Exercise directions – Copy out every line of the records in which "软件设计与建模" can be found.

=-=-=-=-=

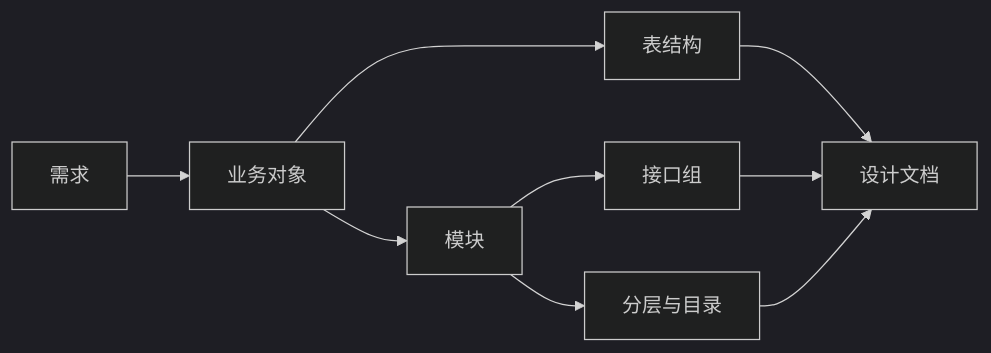
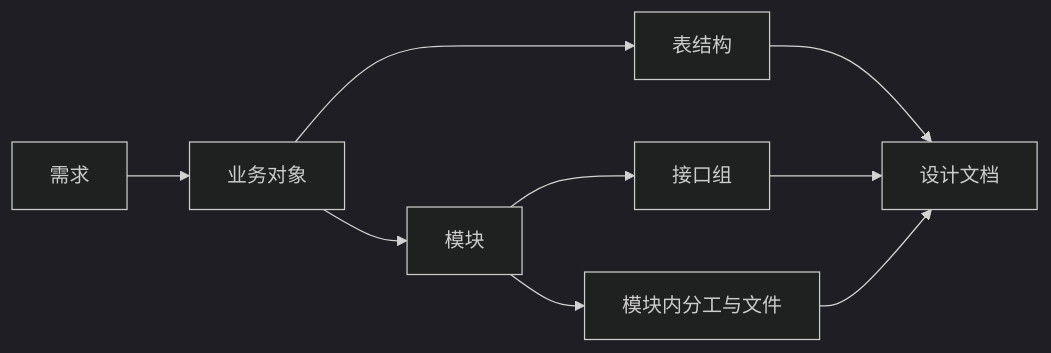
Before and after one commit to PrinZzzzjn/software-engineering-textbook: the first of 2 diagrams in 软件工程实践-2.0/04-软件设计与建模.md, drawn with Mermaid (dark theme). The commit also changed other lines of this file and 372 other files, not shown here.

````diff
--- a/软件工程实践-2.0/04-软件设计与建模.md
+++ b/软件工程实践-2.0/04-软件设计与建模.md
@@ -41,11 +41,11 @@
 ```mermaid
 flowchart LR
     R[需求] --> O[业务对象]
     O --> T[表结构]
     O --> M[模块]
     M --> I[接口组]
-    M --> L[分层与目录]
+    M --> L[模块内分工与文件]
     T --> D[设计文档]
     I --> D
     L --> D
 ```
````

=-=-=-=-=

Answer box –
Before and after one commit to PrinZzzzjn/software-engineering-textbook: the first of 2 diagrams in 软件工程实践-2.0/04-软件设计与建模.md, drawn with Mermaid (dark theme). The commit also changed other lines of this file and 372 other files, not shown here.
--- a/软件工程实践-2.0/04-软件设计与建模.md
+++ b/软件工程实践-2.0/04-软件设计与建模.md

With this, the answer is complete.